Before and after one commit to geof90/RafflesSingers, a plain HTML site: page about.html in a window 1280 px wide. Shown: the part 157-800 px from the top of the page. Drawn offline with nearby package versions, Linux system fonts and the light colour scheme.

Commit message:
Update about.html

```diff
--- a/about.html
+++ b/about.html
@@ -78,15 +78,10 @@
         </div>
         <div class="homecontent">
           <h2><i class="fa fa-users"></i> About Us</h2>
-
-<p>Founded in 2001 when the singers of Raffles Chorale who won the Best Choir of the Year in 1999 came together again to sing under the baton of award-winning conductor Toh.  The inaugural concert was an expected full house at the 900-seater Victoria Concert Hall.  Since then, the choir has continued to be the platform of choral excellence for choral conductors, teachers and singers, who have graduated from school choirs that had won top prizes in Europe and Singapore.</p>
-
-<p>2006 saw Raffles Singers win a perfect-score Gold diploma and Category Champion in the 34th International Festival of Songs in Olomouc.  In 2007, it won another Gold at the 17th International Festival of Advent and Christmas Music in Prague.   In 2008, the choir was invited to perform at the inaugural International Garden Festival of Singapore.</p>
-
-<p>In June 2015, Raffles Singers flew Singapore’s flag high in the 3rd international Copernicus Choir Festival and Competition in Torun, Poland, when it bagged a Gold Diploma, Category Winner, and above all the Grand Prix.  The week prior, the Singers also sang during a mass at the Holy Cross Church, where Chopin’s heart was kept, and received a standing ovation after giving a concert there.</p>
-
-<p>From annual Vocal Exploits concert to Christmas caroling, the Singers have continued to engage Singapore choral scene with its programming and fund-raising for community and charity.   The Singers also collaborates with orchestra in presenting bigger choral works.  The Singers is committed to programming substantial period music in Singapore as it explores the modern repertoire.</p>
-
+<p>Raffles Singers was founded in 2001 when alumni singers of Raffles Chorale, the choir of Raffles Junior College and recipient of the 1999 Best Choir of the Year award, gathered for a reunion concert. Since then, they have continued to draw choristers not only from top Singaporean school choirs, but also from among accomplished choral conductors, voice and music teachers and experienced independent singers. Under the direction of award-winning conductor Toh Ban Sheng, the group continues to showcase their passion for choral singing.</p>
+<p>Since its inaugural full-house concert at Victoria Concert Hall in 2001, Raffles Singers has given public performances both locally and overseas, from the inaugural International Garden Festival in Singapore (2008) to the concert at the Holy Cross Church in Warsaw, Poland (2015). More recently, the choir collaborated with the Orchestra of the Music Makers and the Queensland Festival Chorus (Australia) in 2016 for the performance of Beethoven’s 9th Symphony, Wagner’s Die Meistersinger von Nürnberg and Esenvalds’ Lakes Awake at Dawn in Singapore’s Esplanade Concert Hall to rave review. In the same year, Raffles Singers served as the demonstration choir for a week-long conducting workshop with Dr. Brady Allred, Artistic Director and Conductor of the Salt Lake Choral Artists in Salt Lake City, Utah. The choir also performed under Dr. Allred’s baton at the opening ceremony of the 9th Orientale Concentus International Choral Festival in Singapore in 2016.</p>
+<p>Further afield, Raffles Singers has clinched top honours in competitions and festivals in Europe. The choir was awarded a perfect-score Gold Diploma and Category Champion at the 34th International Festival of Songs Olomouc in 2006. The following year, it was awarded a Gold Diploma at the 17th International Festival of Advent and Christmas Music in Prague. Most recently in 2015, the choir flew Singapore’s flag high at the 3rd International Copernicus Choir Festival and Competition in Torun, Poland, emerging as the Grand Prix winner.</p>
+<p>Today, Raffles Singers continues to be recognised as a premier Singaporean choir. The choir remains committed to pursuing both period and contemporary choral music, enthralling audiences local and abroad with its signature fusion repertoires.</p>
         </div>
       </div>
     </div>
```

+===+

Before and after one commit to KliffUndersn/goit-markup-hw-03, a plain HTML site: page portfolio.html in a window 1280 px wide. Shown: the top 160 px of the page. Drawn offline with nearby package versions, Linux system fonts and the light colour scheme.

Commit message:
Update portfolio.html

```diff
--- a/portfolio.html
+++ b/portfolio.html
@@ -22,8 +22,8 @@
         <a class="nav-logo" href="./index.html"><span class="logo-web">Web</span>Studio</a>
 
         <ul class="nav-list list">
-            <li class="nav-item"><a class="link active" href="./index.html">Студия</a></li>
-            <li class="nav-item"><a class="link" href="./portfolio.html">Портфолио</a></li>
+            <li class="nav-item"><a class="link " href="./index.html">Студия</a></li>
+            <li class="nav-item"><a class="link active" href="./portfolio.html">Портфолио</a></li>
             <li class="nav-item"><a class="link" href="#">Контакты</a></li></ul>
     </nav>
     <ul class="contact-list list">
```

+===+

*TASK GOAL:* Your answer should be a single number, which is the count of lines in the data above that include the word "after".

*SOLUTION:* 3